## What is expected
Filter the entries below, keeping every line that has the word "claims".
(Records begins)
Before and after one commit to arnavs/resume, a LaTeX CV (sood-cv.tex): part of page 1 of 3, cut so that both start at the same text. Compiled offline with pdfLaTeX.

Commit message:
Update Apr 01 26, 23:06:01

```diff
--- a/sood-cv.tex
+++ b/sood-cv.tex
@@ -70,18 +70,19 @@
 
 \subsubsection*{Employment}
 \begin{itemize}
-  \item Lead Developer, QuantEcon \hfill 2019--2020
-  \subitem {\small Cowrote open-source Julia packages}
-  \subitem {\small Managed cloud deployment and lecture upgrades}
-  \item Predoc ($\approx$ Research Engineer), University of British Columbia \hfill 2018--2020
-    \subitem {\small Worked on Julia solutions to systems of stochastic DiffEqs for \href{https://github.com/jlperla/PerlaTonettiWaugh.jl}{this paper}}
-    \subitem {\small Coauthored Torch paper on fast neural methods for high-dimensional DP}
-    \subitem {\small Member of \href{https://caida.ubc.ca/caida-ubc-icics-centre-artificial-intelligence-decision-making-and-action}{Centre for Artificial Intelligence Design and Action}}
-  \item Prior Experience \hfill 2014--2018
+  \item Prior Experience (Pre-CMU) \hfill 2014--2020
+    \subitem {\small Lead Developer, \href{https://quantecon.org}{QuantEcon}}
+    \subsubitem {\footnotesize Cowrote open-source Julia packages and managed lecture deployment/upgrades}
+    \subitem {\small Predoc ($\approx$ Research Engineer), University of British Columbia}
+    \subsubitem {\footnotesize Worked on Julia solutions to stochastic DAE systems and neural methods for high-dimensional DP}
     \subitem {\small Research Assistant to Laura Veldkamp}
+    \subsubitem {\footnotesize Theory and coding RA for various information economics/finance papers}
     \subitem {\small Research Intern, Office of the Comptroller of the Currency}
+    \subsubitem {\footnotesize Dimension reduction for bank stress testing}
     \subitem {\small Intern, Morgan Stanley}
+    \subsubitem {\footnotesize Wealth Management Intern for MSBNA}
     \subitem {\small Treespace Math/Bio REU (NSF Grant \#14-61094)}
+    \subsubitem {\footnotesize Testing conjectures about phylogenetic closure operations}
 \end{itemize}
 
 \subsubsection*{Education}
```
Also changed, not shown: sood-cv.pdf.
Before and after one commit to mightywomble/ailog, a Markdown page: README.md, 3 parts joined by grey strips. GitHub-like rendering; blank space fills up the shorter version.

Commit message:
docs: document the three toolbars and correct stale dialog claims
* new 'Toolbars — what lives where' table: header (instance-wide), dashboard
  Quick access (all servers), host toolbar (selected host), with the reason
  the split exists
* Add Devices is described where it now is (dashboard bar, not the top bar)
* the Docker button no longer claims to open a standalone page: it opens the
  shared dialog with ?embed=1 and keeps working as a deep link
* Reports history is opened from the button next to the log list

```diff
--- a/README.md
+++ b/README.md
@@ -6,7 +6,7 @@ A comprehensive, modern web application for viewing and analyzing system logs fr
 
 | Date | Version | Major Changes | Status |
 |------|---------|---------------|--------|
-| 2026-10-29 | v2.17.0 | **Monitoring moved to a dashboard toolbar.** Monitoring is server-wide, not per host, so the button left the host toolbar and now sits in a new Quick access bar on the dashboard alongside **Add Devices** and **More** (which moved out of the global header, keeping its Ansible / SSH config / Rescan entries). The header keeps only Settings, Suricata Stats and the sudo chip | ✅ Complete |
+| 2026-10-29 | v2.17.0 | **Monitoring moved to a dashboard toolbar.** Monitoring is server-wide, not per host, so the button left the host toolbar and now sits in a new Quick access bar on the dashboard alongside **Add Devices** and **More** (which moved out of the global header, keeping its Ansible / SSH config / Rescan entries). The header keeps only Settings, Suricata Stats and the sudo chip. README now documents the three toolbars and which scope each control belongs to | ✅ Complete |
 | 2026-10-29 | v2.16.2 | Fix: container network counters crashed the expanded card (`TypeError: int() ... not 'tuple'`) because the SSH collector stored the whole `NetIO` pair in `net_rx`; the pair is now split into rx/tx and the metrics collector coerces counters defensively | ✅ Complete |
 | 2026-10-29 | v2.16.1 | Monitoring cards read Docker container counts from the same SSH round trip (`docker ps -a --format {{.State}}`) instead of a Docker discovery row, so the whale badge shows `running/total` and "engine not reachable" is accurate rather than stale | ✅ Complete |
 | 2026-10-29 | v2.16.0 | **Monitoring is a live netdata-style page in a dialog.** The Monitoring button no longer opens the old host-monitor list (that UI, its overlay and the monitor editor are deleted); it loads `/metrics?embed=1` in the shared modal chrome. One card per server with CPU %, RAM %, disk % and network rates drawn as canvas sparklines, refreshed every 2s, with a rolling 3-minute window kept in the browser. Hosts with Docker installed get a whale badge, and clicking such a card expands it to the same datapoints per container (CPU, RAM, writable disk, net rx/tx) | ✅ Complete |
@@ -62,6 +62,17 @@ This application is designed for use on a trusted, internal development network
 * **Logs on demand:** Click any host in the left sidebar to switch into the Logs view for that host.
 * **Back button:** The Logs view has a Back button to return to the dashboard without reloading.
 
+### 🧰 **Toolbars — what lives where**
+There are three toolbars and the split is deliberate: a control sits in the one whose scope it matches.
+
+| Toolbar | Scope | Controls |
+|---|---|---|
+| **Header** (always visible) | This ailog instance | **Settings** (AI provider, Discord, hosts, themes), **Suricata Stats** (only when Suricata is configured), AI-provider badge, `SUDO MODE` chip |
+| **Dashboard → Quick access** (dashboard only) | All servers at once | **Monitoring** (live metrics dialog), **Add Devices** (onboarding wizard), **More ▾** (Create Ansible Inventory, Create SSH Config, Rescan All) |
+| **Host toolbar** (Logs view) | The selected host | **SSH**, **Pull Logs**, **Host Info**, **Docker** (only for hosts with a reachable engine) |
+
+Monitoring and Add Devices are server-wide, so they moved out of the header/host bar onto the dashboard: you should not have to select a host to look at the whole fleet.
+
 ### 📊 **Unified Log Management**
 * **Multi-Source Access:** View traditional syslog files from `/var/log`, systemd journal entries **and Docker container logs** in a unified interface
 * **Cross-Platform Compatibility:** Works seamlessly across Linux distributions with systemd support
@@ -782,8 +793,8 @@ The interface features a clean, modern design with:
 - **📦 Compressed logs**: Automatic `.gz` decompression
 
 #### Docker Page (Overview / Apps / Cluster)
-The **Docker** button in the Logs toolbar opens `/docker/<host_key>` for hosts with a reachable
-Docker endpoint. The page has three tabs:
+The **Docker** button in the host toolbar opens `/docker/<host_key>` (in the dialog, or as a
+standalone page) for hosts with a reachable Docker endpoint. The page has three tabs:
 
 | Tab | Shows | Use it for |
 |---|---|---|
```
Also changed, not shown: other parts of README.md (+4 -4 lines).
(Records ends)
## Answer space
docs: document the three toolbars and correct stale dialog claims
* the Docker button no longer claims to open a standalone page: it opens the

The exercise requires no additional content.